Task description:
Compute the number of lines in the following data that include the word "right", and output that number alone.

Content starts

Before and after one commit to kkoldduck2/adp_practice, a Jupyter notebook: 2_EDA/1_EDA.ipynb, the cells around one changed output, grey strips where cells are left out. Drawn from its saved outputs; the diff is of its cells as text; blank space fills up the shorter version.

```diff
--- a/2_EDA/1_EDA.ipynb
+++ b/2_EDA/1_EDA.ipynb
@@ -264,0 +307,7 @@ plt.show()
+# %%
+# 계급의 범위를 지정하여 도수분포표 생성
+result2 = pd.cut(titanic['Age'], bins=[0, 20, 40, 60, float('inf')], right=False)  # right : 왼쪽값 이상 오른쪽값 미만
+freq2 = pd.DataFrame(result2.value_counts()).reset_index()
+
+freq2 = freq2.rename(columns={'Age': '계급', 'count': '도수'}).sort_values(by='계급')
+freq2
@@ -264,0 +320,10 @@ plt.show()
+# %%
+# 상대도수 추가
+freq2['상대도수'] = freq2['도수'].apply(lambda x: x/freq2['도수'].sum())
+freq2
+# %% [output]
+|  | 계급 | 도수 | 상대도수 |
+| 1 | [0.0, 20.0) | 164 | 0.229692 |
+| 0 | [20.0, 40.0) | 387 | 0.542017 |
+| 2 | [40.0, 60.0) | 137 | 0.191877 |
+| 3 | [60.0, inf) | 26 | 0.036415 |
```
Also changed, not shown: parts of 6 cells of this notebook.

Content ends
Content starts

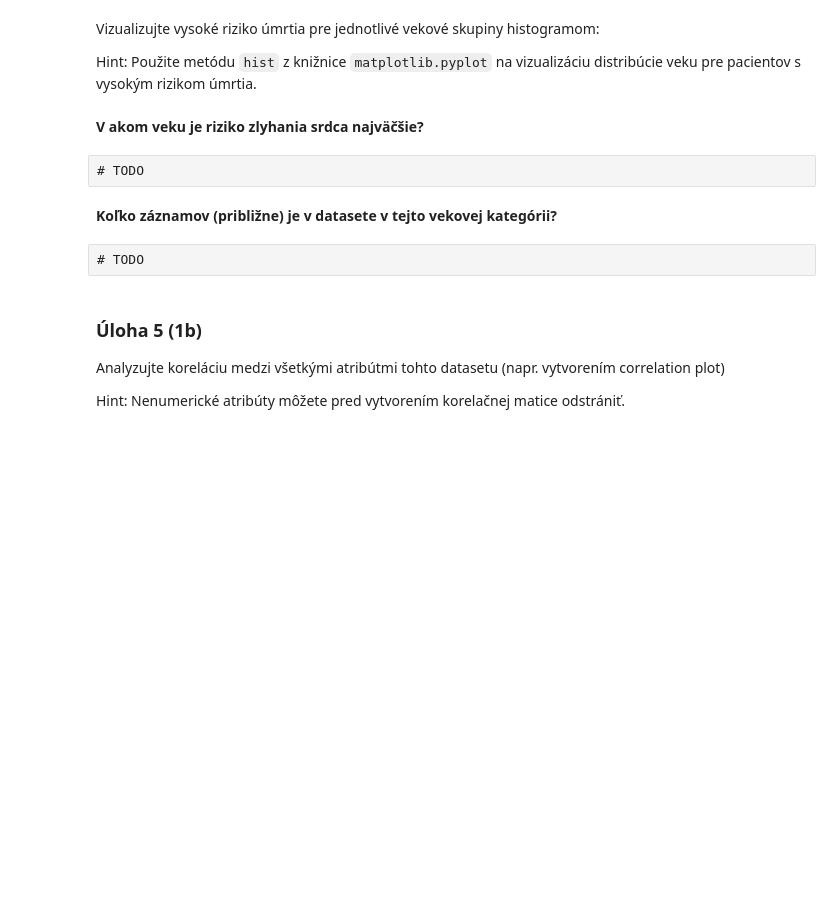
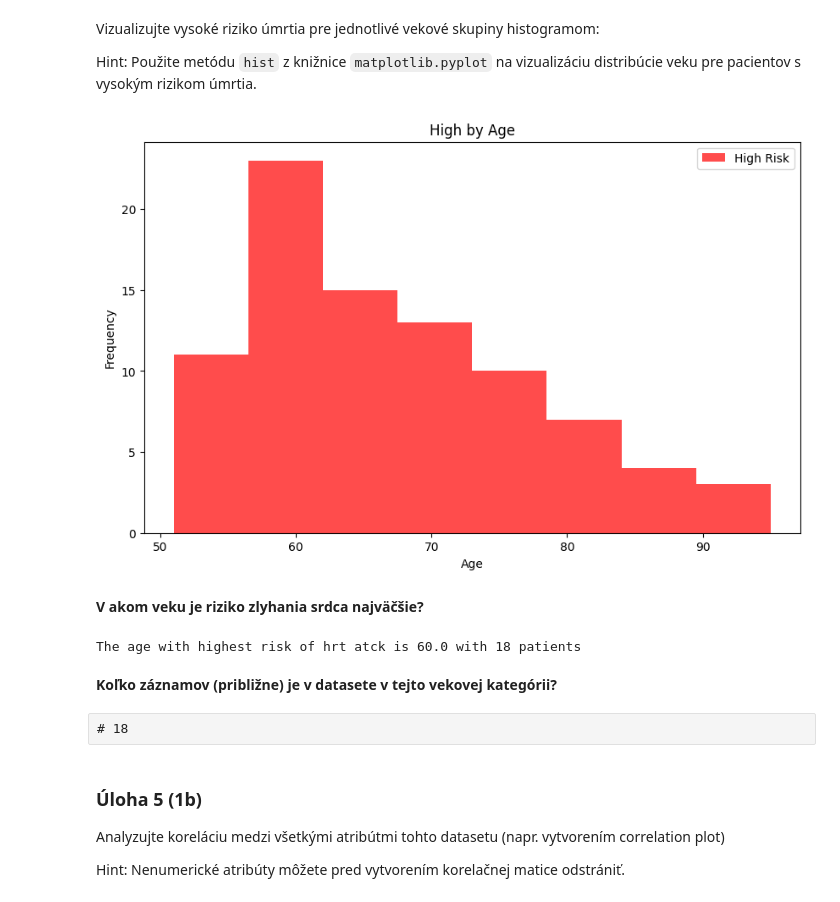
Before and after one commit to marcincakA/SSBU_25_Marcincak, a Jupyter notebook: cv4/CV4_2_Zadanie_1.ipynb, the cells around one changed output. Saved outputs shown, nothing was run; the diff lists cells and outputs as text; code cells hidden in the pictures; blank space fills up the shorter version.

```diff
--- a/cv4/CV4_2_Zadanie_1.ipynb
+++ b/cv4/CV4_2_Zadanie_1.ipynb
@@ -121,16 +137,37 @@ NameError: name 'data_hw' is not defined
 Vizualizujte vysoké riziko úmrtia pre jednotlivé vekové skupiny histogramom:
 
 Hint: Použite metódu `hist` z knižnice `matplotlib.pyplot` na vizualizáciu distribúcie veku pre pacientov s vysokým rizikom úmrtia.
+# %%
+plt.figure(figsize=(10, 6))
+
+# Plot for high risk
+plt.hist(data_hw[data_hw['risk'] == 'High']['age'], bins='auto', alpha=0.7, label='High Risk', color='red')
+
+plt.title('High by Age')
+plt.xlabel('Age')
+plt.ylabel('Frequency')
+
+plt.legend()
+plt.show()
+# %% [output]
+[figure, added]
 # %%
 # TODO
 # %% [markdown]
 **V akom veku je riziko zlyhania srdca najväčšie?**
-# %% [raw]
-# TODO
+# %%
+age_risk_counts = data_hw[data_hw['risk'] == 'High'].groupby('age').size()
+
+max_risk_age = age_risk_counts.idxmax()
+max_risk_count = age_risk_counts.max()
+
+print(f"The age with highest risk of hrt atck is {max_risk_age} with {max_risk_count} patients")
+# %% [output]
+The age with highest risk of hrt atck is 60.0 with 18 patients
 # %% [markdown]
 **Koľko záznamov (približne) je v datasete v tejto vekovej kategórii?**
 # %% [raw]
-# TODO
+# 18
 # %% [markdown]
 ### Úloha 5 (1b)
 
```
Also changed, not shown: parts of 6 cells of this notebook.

Content ends
Content starts

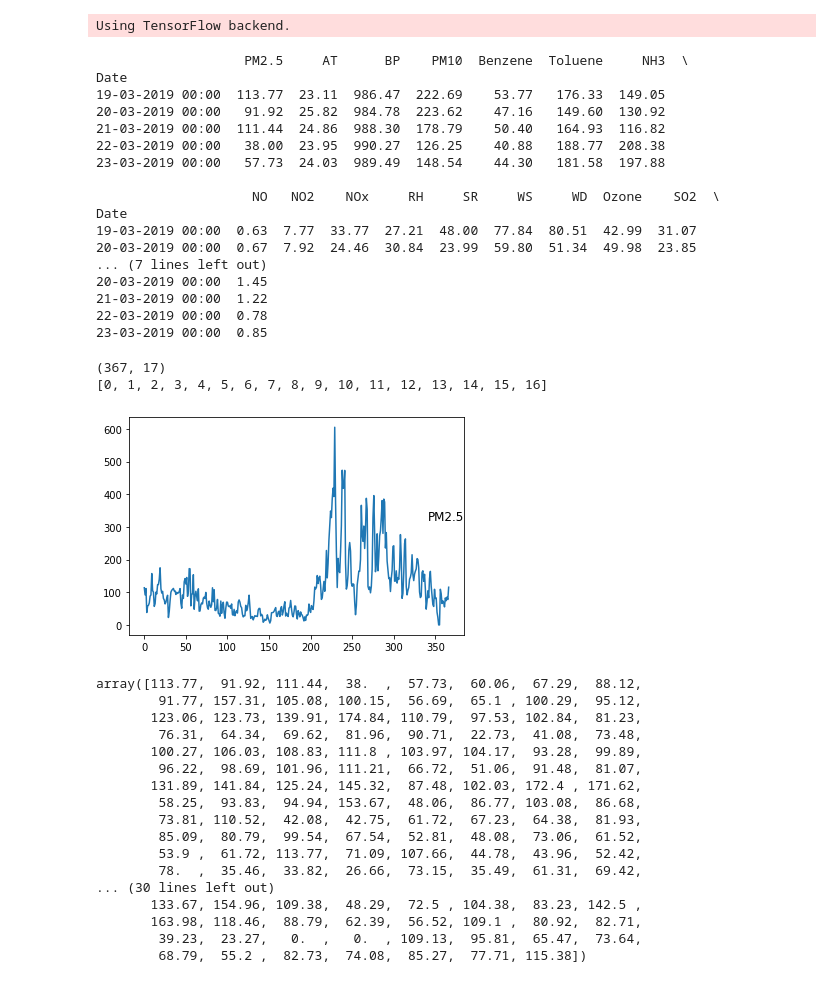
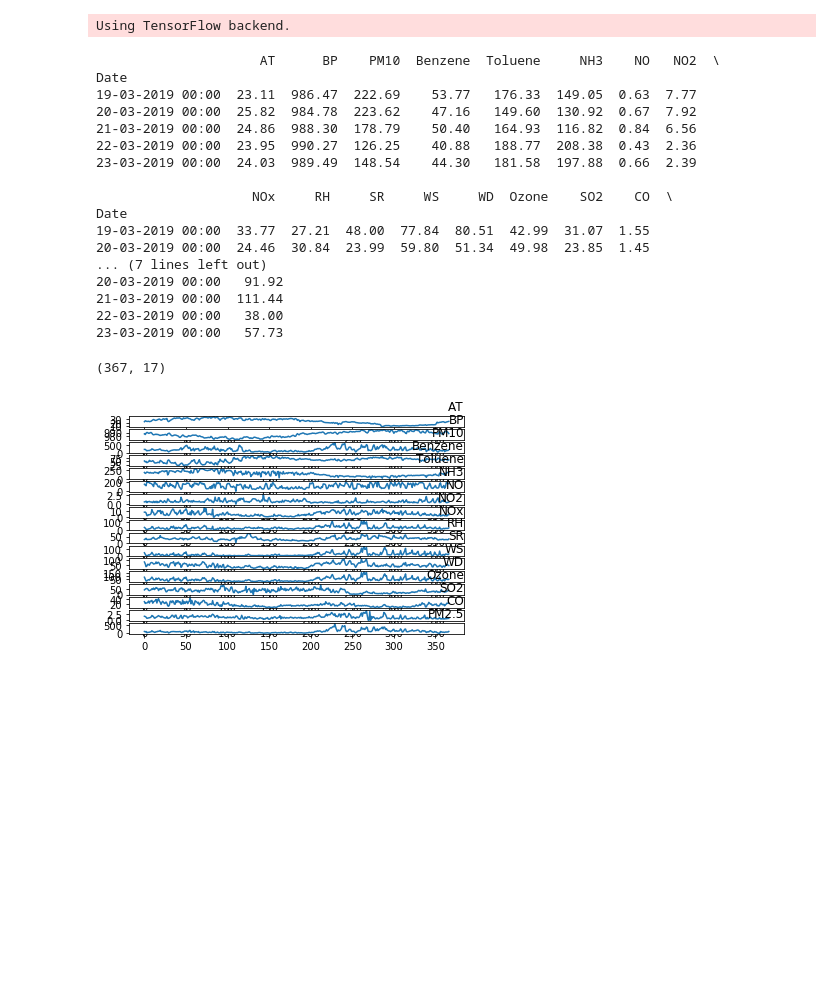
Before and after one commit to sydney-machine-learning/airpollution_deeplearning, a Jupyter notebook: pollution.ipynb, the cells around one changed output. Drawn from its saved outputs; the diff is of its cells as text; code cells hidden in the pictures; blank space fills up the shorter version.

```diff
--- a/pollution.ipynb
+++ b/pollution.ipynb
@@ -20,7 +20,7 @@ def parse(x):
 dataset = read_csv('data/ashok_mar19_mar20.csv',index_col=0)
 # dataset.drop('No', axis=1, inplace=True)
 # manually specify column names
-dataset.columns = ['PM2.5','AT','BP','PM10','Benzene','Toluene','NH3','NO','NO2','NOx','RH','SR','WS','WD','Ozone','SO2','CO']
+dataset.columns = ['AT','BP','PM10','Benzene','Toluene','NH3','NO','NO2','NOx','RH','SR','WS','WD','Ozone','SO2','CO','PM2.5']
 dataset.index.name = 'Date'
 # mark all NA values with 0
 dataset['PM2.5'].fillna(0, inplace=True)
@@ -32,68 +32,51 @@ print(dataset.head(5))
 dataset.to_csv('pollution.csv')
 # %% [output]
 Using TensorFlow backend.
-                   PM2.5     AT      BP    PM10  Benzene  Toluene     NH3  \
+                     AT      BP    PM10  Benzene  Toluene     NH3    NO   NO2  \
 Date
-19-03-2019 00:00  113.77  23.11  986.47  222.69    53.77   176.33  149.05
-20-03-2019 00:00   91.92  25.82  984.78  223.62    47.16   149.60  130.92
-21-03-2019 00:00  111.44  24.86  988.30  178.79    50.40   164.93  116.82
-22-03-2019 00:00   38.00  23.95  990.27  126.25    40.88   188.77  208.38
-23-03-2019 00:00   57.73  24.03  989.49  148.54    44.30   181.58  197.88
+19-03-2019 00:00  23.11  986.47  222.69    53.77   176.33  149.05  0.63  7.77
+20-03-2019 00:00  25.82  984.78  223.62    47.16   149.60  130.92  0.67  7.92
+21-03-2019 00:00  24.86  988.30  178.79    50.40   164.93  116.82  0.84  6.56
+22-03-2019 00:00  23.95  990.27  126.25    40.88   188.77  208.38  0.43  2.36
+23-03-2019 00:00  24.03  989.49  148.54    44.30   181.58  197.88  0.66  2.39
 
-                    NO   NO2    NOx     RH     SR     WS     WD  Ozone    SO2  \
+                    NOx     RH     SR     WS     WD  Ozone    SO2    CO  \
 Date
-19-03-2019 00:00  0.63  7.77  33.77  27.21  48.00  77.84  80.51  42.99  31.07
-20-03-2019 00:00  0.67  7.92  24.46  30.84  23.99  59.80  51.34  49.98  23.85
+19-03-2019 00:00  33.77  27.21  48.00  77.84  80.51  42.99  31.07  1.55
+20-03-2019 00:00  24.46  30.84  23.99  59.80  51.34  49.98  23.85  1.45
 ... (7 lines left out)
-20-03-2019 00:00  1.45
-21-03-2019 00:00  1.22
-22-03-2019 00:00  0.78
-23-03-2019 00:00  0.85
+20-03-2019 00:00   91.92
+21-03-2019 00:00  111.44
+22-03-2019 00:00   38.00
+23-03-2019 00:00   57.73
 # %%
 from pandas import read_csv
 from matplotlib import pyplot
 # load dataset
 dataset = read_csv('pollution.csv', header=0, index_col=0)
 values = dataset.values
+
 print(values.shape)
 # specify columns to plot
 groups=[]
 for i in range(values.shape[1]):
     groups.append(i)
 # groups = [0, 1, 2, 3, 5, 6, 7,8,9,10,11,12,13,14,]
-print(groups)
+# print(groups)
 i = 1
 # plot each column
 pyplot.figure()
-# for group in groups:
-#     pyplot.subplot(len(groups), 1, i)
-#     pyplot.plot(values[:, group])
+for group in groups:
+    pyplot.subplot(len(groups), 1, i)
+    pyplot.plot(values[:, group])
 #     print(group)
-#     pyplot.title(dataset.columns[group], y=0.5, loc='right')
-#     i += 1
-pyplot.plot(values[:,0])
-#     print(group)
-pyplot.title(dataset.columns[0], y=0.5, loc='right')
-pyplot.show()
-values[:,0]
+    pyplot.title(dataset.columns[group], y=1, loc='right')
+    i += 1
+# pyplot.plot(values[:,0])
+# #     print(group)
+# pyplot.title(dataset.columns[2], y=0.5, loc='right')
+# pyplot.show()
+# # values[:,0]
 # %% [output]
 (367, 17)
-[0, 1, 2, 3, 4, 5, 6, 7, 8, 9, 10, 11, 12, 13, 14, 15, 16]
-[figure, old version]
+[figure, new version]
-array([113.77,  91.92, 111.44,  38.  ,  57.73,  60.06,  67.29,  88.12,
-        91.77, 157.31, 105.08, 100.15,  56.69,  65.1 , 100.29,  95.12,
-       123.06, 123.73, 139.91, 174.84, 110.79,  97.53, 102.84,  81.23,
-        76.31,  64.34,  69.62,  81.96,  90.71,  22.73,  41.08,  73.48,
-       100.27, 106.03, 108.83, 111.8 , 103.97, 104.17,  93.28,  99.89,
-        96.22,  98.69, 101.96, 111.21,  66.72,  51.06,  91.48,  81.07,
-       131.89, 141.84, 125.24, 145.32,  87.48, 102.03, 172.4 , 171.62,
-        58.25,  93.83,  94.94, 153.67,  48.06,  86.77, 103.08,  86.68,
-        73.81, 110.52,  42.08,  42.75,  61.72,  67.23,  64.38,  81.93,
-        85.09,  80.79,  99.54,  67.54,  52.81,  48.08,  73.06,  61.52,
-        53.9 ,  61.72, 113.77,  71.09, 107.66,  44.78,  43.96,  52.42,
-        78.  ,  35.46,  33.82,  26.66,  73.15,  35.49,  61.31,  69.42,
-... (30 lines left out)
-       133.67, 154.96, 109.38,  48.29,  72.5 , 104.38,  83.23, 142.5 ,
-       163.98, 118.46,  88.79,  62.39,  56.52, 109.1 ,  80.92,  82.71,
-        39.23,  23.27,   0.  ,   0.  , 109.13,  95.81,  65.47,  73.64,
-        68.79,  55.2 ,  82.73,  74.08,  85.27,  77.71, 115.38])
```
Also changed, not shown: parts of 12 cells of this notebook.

Content ends

Reply:
5